The woman whose load would fall out of her arms was rent to pieces by the rest, they carried the pieces round the temple with the cry of "Ev-ah" in a frenetic manner. According to French archaeologist Jean-Louis Brunaux, there are three reasons to consider the story as factual. First, the wet and windy climate of Western Gaul suggest that the Gallic dwellings were re-roofed every year. Second, not to drop new material was, according to Pliny the Elder, a common religious practice of the Celts. Third, circumambulation existed as a rite among the Celts according to Poseidonios
This article is about the Cenomani in Gallia Celtica. The Cenomani or Aulerci Cenomani were a Celtic people, a branch of the Aulerci in Gallia Celtica, whose territory corresponded to Maine in the modern départment of Sarthe, west of the Carnutes between the Seine and the Loire, their chief town was Vindinum or Suindinum, afterwards Civitas Cenomanorum and Cenomani as in the Notitia Dignitatum, the original name of the town, as usual in the case of Gallic cities, being replaced by that of the people. According to Caesar, they assisted Vercingetorix in the great rising with a force of 5000 men. Under Augustus they formed a civitas stipendiaria of Gallia Lugdunensis, in the 4th century part of Gallia Lugdunensis III. There was another people called Cenomani; the orthography and the quantity of the penultimate vowel of Cenomani have given rise to discussion. According to Arbois de Jubainville, the Cenomni of Italy are not identical with the Cehomni of Gaul. In the case of the latter, the survival of the syllable man in "Le Mans" is due to the stress laid on the vowel.

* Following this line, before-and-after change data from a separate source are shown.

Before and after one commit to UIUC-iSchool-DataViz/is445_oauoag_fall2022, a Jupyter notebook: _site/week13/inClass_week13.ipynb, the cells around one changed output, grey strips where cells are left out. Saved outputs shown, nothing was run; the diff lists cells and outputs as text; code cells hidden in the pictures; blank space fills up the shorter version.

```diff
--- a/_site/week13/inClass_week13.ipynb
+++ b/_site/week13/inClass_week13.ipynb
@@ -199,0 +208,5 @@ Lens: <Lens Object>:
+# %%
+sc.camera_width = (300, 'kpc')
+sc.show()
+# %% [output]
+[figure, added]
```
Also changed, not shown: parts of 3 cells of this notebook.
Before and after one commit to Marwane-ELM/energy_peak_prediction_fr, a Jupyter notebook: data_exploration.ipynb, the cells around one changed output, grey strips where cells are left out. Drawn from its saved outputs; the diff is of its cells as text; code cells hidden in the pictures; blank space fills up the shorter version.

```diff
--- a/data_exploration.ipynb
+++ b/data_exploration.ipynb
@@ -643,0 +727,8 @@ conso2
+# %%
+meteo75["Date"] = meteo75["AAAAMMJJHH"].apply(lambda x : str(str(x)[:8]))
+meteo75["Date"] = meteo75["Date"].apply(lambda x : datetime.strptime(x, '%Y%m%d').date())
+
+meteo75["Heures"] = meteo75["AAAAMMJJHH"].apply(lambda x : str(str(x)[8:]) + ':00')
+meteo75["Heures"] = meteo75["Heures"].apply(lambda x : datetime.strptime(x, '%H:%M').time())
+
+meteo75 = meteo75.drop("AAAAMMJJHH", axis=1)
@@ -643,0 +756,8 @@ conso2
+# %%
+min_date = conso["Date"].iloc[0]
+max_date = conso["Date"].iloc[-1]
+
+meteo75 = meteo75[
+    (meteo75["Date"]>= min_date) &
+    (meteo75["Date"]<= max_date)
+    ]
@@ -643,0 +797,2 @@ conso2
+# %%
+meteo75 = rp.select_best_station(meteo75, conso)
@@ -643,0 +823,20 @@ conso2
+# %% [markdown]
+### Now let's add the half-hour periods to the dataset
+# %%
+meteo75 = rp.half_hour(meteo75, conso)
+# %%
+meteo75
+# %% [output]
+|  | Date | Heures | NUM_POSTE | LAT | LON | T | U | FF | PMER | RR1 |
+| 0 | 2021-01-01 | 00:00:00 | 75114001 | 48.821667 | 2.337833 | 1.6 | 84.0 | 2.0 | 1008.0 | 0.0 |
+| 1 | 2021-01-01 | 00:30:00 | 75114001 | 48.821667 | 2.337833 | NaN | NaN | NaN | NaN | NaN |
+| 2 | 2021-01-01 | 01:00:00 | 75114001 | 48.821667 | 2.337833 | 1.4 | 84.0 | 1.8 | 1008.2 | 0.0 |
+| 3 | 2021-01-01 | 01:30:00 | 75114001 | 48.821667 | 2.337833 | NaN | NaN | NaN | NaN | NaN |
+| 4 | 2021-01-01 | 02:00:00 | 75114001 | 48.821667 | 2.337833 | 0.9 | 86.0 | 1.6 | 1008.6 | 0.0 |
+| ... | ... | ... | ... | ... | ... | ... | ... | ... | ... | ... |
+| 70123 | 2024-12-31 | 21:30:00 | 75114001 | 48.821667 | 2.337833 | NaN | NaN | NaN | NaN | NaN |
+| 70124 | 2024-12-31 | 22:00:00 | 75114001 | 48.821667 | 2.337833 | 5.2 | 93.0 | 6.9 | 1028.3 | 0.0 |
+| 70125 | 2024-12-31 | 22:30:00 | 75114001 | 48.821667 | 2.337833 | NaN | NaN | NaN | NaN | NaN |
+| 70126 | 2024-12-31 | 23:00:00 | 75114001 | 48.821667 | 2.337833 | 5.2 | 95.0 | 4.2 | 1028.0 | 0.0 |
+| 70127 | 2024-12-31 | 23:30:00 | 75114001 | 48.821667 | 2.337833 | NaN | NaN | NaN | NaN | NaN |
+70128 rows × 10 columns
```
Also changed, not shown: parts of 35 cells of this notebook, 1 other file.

In Italy, Cenomani is the name of a people. William Smith adopts the difference, placing the peoples in two separate articles in his Dictionary of Greek and Roman Geography. On the other hand, if the tradition recorded by Cato is true, that the Cenomani formed a settlement near Massilia, among the Volcae, this could indicate a route that the Cenomani took to Cisalpine Gaul in Italy. According to Livy, the Cenomani of Cisalpine Gaul arrived after the expedition of Bellovesus, led by Helitovius, are credited with the foundation of Brixia, or Brescia, Verona; this article incorporates text from a publication now in the public domain: Chisholm, Hugh, ed.. "Cenomani". Encyclopædia Britannica. Cambridge University Press; this article incorporates text from a publication now in the public domain: Smith, William, ed.. "Cenomani". Dictionary of Greek and Roman Geography. London: John Murray